BELTON — The first time Devontae Moore tried to squat 600 pounds he fell and the bar hit him on his head.
He laughs about it today.
For Moore, that failed attempt was two years and numerous personal records ago, and Saturday, he continued his warmup — as his coach, Mike Bloesch, put it — for state, setting a Tiger Invitational record by squatting 750 pounds at Lake Belton Middle School.
“I knew I was going to get it,” said Moore, a senior at Temple. “Right now, all I’m working on is just beating the records to where they can’t be touched so people can still know who I am when I leave.”
Moore, also a 5-foot-11, 330-pound offensive lineman for the Wildcat football team, is well on his way to accomplishing that feat.
His squat Saturday was 25 pounds short of his personal record, which he performed at state last year, where he placed sixth. On Saturday, he also did a personal-record bench press of 500 pounds.
In a meet that included teams from Temple, Belton, Copperas Cove, Waco Midway and Georgetown, Moore was the perfect example of what entices many competitors to push themselves past painful limits to squat, bench press and dead lift unfathomable amounts of weight on a weekly basis.
“You’re competing against yourself and then you’re also competing against others,” Bloesch said. “That’s the thing I like about powerlifting is these guys almost get addicted to breaking their own records every week.”
While Bloesch said many sports, including football, softball and volleyball, treat powerlifting as an extension of the program, meets like the Tiger Invitational aren’t just typical lifting sessions.
In the bench press, for example, competitors must lift the weight off the rack, lower it to their chest and pause until an official says, ‘press.’ Once the press is complete, the competitor must hold the barbell in the air until the official says, ‘rack.’ Then and only then can they re-rack the weight.
The tedious process can make it difficult for even the strongest of lifters.
“If you’ve got dead weight just sitting on your chest you can’t bounce it off,” Moore said of the bench. “You’ve got to let it just sit there for a minute.”
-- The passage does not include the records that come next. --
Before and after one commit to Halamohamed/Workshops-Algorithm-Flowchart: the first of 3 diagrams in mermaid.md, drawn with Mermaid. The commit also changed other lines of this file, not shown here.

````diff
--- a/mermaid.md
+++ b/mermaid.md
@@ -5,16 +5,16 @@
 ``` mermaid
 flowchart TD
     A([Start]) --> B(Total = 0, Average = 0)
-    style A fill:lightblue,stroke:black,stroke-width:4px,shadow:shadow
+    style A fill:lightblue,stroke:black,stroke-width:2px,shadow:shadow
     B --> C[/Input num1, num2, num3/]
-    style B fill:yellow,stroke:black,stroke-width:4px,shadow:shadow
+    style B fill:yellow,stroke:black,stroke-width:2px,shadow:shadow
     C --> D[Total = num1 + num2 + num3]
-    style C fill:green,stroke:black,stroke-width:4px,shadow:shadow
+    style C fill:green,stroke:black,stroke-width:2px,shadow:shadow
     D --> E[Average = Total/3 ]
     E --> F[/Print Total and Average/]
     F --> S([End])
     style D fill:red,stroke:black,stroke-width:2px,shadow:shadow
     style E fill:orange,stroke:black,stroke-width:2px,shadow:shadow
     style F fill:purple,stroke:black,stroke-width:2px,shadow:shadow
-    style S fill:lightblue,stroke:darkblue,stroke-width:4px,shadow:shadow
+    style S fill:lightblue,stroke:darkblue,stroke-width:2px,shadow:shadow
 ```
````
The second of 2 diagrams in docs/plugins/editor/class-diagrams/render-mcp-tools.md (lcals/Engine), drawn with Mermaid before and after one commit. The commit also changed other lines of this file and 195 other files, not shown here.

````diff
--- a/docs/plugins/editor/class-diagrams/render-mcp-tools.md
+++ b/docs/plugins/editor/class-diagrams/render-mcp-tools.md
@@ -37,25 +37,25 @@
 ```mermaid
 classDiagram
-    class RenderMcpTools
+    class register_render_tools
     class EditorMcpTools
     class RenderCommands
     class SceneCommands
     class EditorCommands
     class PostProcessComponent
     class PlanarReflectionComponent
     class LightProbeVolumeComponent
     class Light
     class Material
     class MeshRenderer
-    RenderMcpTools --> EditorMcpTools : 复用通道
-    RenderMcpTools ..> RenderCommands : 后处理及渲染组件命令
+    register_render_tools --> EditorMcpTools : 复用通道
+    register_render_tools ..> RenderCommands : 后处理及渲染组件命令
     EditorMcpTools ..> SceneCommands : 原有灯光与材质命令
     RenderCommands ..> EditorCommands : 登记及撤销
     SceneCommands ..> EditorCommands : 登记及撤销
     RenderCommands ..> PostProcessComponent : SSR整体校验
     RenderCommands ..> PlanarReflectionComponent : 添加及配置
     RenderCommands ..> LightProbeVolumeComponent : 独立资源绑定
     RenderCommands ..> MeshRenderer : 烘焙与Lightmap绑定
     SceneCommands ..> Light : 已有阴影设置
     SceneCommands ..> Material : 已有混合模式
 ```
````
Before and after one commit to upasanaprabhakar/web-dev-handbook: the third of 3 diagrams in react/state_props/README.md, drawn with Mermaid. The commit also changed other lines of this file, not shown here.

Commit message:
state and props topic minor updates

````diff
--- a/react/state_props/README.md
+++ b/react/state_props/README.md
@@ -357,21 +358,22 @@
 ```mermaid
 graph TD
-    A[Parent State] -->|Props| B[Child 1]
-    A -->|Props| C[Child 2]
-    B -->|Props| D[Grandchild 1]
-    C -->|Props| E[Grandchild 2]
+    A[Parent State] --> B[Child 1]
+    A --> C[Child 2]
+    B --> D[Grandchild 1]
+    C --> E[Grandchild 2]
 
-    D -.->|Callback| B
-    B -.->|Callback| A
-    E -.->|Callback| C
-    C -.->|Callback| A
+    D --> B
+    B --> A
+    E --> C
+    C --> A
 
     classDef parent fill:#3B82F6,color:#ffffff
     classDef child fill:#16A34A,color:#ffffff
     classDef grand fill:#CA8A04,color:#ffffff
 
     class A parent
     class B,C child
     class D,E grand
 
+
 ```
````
But for teammate Xavier Bryant, a 5-8, 223-pound senior who also set a meet record at the time with a bench press of 400 pounds, the lifts can only be as hard as you make them.
“It’s mental,” said Bryant, who also played offensive line at Temple. “If you get under a weight and think you can do it, you can do it.”
Putting on the meet can also be a tedious process, as Belton boys coach Levi Steele can attest. When Steele wasn’t zipping around the Lake Belton gym coordinating events, he was announcing the meet schedule over the PA system or helping take down and set up racks.
“It’s just organization,” Steele said, “just keeping people going because a lot of things are involved in it between spotters, loaders, judges, volunteer workers. It takes a lot of people because the sport’s not making enough money to fund all the people that you have, so you’re trying to break even at best.
“So, you’ve got to get volunteer workers, and none of them have ever really been to a powerlifting meet, so you’re training them up on the run.”
But overall, the Invitational ran smoothly Saturday, just a bit behind schedule.
Moore, however, is right on schedule as Bloesch and his staff are hoping he is able to squat 800 pounds by the time of the state meet.
“I’m doing it next week,” Moore said with a smile. “They’re going to try to hold me back, (but) I’m doing it next week.”
If Moore is able to reach his goal of 800 pounds by state, then the state record of 830 pounds won’t be far out of reach.
But for Saturday, Moore was pleased with his performance, as were the rest of his teammates who competed Saturday.
And it didn’t hurt to leave a few Temple names at the top of the Tiger Invitational record book either.
“It feels great to know that we come to our rivals over the river and can beat them,” Bryant said.